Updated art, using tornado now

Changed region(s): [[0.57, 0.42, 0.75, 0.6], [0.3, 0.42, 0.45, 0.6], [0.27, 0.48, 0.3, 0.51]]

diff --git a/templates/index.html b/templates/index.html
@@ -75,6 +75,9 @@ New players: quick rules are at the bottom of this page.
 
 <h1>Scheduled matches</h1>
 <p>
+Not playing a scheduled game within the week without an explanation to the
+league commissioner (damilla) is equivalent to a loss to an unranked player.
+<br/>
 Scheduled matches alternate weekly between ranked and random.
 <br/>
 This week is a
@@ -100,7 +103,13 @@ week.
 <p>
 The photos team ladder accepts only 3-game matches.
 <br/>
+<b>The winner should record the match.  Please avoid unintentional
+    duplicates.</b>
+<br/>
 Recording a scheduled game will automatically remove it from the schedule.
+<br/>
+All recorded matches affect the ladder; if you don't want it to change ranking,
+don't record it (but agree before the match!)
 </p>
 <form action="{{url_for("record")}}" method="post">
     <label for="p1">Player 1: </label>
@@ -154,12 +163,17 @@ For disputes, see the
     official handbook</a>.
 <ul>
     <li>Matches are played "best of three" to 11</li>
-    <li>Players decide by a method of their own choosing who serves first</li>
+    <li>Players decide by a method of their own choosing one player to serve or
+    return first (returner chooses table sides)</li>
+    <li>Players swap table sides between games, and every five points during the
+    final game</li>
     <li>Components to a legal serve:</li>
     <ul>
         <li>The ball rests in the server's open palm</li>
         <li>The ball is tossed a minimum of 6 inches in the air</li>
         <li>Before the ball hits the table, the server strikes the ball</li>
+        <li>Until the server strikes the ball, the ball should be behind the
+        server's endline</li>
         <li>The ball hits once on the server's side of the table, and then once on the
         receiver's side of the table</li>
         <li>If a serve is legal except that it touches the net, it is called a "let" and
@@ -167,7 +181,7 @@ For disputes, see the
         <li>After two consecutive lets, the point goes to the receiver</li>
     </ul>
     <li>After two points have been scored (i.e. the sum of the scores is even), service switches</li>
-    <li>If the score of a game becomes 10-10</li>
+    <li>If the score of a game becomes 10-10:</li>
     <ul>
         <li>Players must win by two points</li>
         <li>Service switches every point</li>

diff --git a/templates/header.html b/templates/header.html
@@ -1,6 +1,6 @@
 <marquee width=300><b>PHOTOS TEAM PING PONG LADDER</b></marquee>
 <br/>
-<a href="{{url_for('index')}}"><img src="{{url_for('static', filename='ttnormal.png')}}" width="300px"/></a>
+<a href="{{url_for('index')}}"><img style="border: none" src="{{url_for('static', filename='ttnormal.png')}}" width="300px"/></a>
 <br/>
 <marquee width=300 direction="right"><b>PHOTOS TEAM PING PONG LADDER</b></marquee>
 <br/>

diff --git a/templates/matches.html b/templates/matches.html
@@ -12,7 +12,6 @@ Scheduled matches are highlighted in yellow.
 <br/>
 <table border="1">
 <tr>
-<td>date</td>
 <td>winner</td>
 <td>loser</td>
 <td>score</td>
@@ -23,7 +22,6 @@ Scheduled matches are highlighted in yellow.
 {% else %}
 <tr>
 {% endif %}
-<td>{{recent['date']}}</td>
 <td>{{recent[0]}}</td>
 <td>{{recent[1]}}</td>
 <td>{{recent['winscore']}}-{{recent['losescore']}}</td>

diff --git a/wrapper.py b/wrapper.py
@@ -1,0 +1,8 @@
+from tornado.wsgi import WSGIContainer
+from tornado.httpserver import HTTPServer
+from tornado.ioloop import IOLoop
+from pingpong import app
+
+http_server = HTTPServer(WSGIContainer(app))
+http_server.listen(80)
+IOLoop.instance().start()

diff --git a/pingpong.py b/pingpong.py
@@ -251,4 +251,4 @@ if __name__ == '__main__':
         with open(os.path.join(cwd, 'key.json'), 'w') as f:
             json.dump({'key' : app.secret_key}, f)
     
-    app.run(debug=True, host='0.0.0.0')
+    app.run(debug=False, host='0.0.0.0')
──────────────────────────────
Work required: Search the entries above for the word "templates" and count the lines that hold it. Reply with only that number.

Solved exercise: 3